A recent study by the World Bank shows that the most productive companies in, for example Nigeria, are those owned by multinational corporations or by non-African industrialists – Indians, Chinese, Lebanese etc. All these owners are easy targets as they are not represented within the political elites. In common with the peasants, they are therefore subjected to all sorts of official and unofficial taxes ranging from backhanders for factory inspectors and customs officials through to artificially high electricity tariffs, arbitrary municipal rates and the like.
This is another way that the African political elite contributes to fostering Africa’s underdevelopment. By obstructing the operations of industry and diverting a large part of its profit to elite consumption, Africa’s manufacturing industries are unable to grow and therefore to create employment for all grades of workers.
While South Africa is ruled by a political elite that has much the same roots and characteristics as most of the political elites in the rest of sub-Saharan Africa, its room for manoeuvre is enormously constrained by the fact that it does not have a passive peasantry to exploit. Instead it is surrounded by a dynamic private sector that is owned by South African citizens whose rights are entrenched constitutionally and are enforceable by the propertied classes themselves through the franchise; through the judiciary; and through the independent mass media that sees itself as the watchdog over the rights of citizens.
Secondly, the political elite in South Africa was compelled in the struggle against apartheid to enter into alliances with the black urban working class. South Africa’s urban working class is existentially the opposite of peasant smallholders in that it is organised into independent social movements, especially trade unions, which articulate and represent its interests. Central to the interests of the black working class and private sector owners is job creation for the former and profit maximisation for the latter. Both these major social and political forces thus have a common interest to promote economic growth and therefore to minimise the private consumption of the political elite.

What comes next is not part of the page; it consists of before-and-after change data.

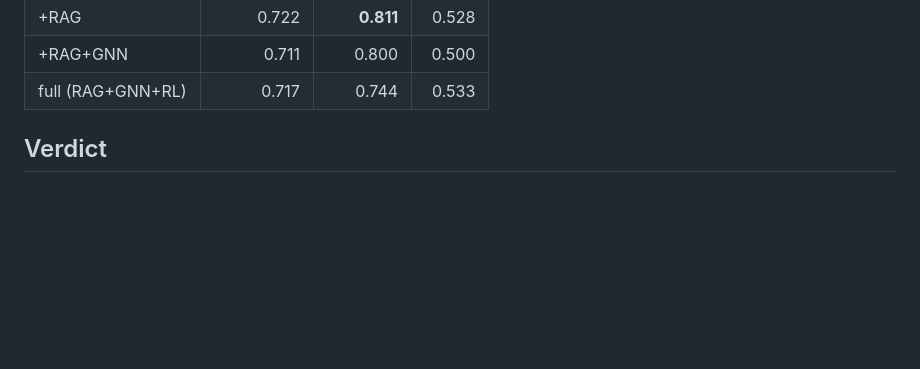
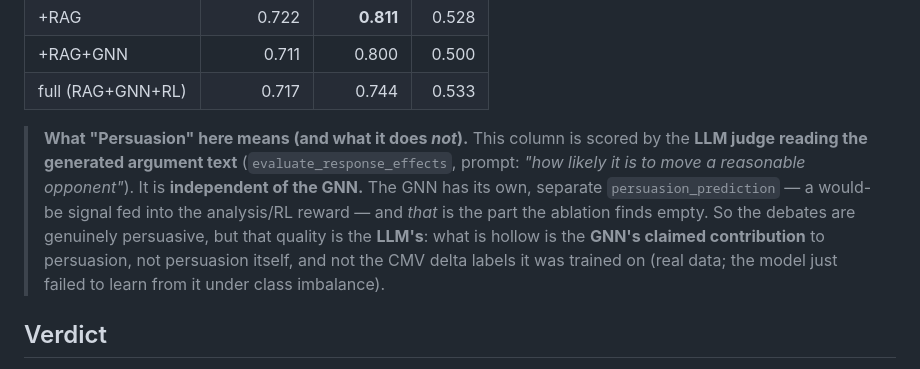
Before and after one commit to AluminumShark/Social-Debate-AI, a Markdown page: docs/eval_results.md, the part around the change. GitHub-like rendering; blank space fills up the shorter version.

Commit message:
docs: disambiguate the two 'persuasion' signals (judge score vs GNN prediction)
Clarify in eval_results and ARCHITECTURE that the ablation's Persuasion
column is the LLM judge reading the generated text — independent of the
GNN. The GNN's own persuasion_prediction is the would-be signal the
ablation finds empty, so the debates' persuasiveness is the LLM's; what is
hollow is the GNN's claimed contribution, not persuasion itself nor the CMV
delta labels.

```diff
--- a/docs/eval_results.md
+++ b/docs/eval_results.md
@@ -12,6 +12,16 @@ increasing module sets and scored every turn with the LLM judge
 | +RAG | 0.722 | **0.811** | 0.528 |
 | +RAG+GNN | 0.711 | 0.800 | 0.500 |
 | full (RAG+GNN+RL) | 0.717 | 0.744 | 0.533 |
+
+> **What "Persuasion" here means (and what it does *not*).** This column is scored by
+> the **LLM judge reading the generated argument text** (`evaluate_response_effects`,
+> prompt: *"how likely it is to move a reasonable opponent"*). It is **independent of
+> the GNN.** The GNN has its own, separate `persuasion_prediction` — a would-be signal
+> fed into the analysis/RL reward — and *that* is the part the ablation finds empty.
+> So the debates are genuinely persuasive, but that quality is the **LLM's**: what is
+> hollow is the **GNN's claimed contribution** to persuasion, not persuasion itself,
+> and not the CMV delta labels it was trained on (real data; the model just failed to
+> learn from it under class imbalance).
 
 ## Verdict
 
```
Also changed, not shown: docs/ARCHITECTURE.md (+5 -0 lines).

It is this that makes South Africa different from the rest of the region and that accounts for its ability to grow its economy while the economies of the rest of sub-Saharan Africa are stymied by the dead weight of political elite consumption.
If sub-Saharan Africa is to develop, it needs a new type of democracy, a kind that will empower not just the political elite but sub-Saharan Africa’s private sector producers as well. In the first instance, it is necessary that peasants must become the real owners of their primary asset, land. This is the only way that there can be land improvements in sub-Saharan Africa instead of what is happening at present, that is, rampant deforestation and accelerating desertification. This means freehold must be introduced and the so-called communal land tenure system which in reality is state land ownership, must be abolished.
Secondly, peasant producers must gain direct access to world markets without the political elite, through state corporations, acting as the go-between. Another important innovation that is needed are new financial institutions that are independent of the political elite that will address the financial needs of not just peasants but also other small to medium-scale producers.
This is where foreign donors could play a more constructive role than they are doing at present through their current efforts to sustain the political elites and African states with budgetary support and the like. Donors could support these independent institutions by providing the expertise to manage them and to some extent help shield them from predators.
* Moeletsi Mbeki is deputy chairman of the South African Institute of International Affairs. This is an edited version of an address given to the London Business School.